-- About this task --
From the entries that follow, copy each line in which "operations" appears.

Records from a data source
※

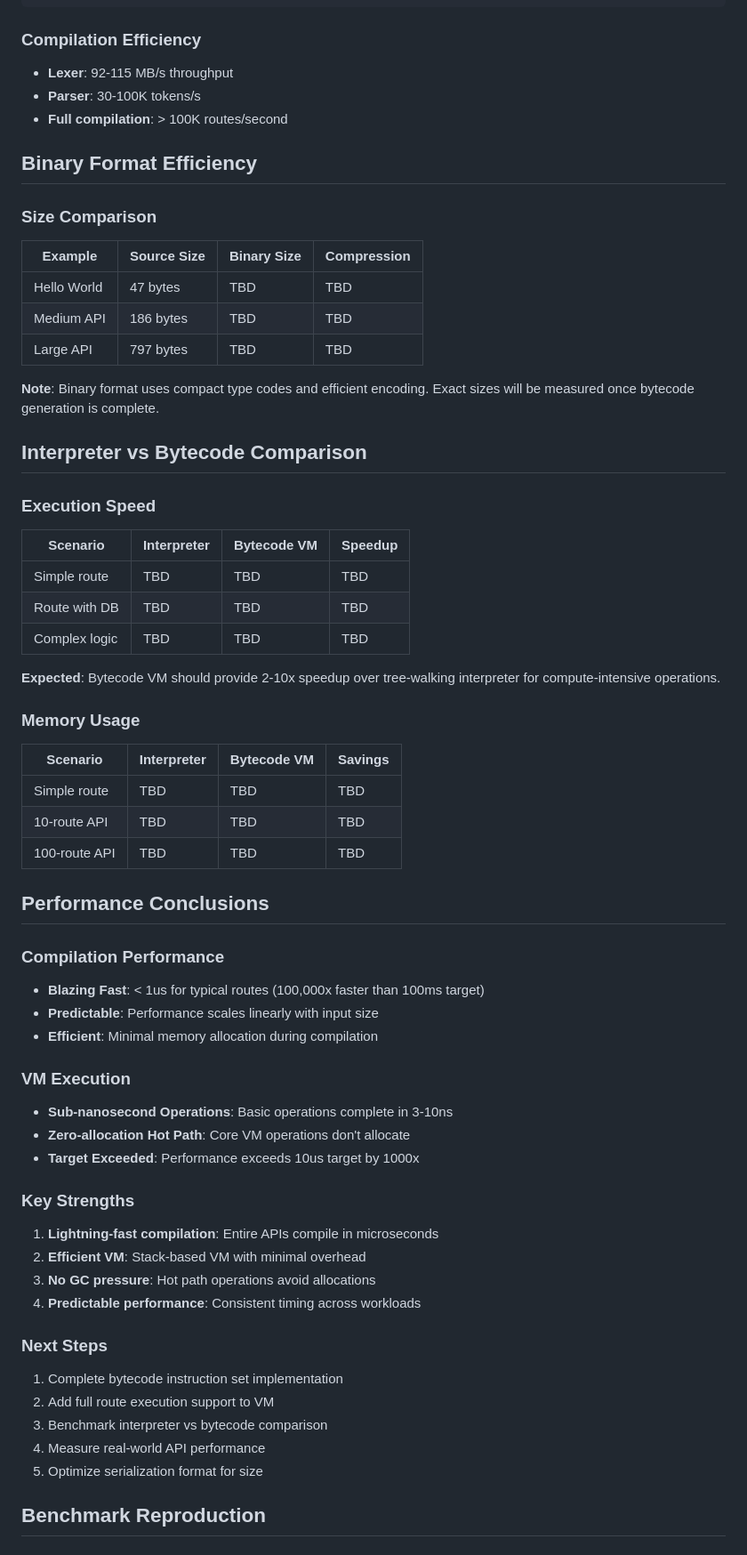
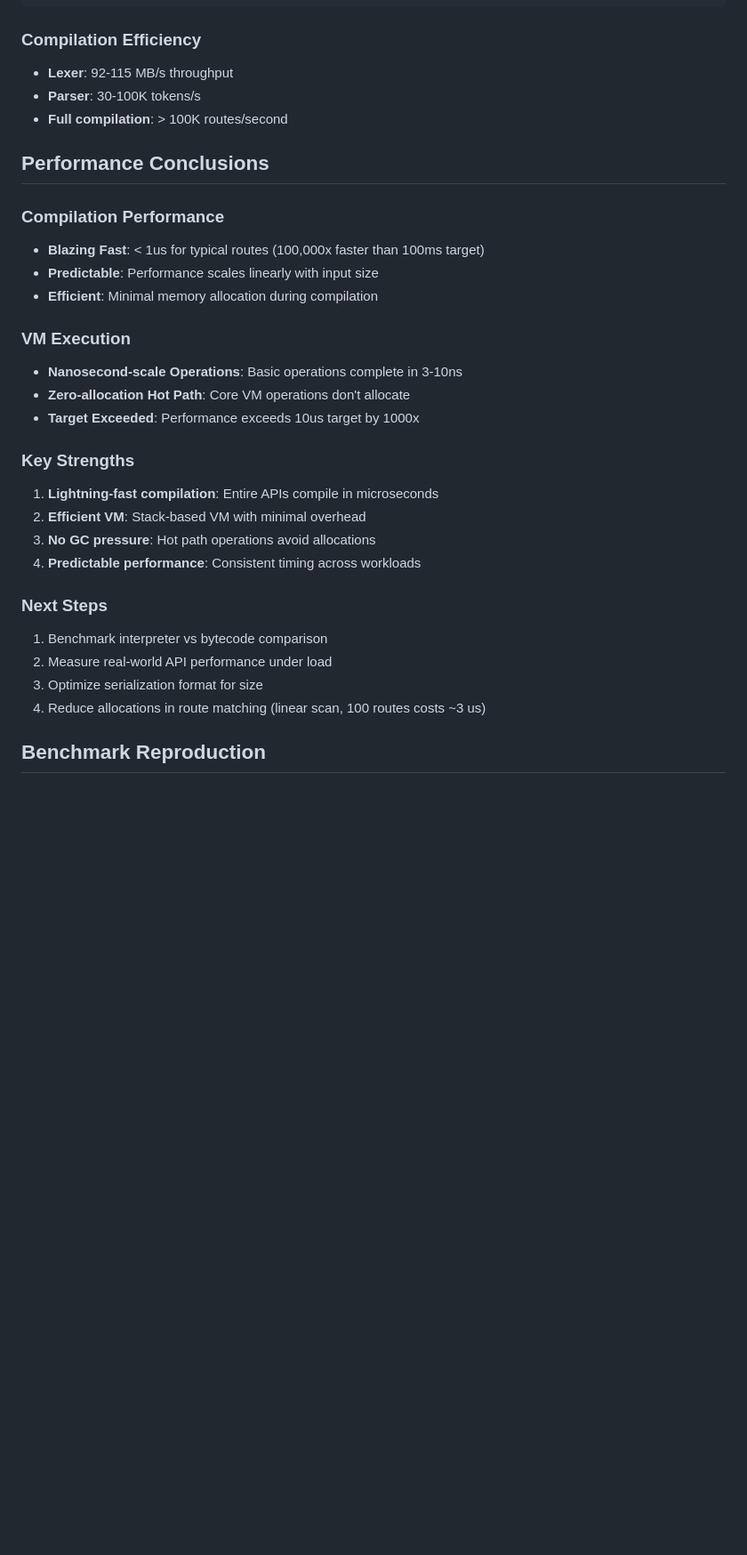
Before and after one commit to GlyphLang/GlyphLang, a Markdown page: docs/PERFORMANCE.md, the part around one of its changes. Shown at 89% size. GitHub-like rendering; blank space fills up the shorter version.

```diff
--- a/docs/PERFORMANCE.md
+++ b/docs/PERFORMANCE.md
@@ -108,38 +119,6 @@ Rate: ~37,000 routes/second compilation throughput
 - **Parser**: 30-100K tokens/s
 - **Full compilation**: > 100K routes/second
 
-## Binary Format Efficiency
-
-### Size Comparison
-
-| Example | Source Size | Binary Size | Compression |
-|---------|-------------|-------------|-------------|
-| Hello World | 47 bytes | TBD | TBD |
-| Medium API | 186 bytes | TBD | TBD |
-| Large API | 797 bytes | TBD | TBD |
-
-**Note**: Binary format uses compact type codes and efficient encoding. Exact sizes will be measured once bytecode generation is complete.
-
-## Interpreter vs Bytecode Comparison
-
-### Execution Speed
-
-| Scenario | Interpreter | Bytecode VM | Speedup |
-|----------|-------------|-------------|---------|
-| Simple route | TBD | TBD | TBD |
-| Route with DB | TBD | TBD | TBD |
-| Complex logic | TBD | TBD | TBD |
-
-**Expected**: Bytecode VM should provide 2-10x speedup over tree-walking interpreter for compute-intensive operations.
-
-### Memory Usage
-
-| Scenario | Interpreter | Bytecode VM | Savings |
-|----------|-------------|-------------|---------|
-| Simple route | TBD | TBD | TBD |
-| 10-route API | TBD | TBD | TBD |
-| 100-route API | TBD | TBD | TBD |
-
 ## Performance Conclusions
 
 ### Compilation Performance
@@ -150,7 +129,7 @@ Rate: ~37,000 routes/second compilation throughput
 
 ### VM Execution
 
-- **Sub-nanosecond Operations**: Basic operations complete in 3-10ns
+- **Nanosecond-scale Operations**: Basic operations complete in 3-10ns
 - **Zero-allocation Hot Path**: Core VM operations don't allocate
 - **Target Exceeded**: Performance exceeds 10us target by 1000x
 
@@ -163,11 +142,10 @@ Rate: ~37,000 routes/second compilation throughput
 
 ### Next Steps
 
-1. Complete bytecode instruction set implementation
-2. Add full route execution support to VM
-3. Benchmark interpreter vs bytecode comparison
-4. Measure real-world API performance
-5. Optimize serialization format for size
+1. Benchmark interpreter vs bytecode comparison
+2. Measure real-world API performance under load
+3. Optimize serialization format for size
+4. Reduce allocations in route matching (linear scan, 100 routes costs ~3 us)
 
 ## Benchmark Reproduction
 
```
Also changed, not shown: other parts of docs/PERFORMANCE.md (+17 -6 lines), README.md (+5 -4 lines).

※

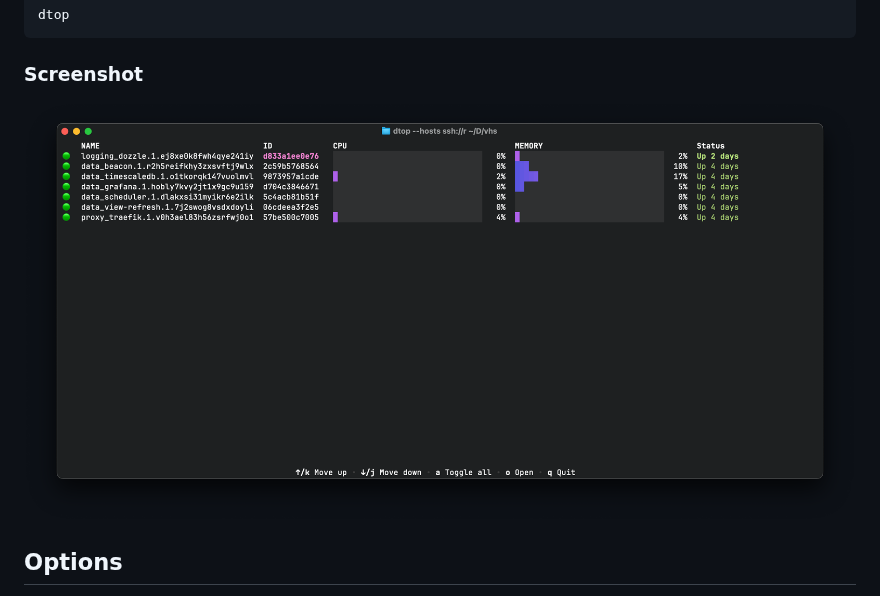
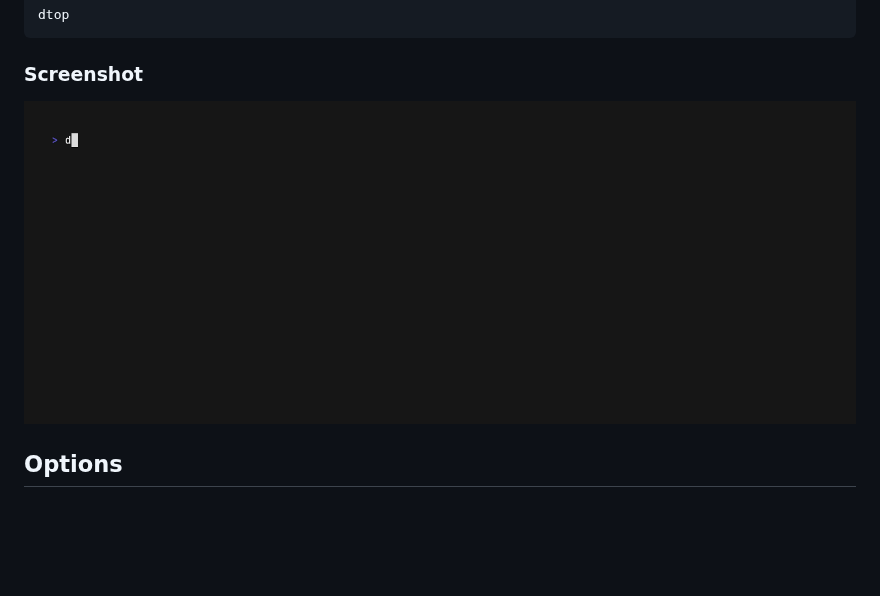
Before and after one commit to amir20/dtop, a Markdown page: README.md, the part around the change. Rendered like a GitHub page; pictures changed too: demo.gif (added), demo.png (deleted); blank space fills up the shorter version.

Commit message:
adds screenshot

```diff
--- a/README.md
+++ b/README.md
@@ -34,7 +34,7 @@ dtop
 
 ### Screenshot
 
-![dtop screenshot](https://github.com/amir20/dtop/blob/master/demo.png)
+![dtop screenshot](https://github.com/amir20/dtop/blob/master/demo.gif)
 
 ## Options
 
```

※

-- Result of this exercise --
-**Expected**: Bytecode VM should provide 2-10x speedup over tree-walking interpreter for compute-intensive operations.
-- **Sub-nanosecond Operations**: Basic operations complete in 3-10ns
+- **Nanosecond-scale Operations**: Basic operations complete in 3-10ns
 - **Zero-allocation Hot Path**: Core VM operations don't allocate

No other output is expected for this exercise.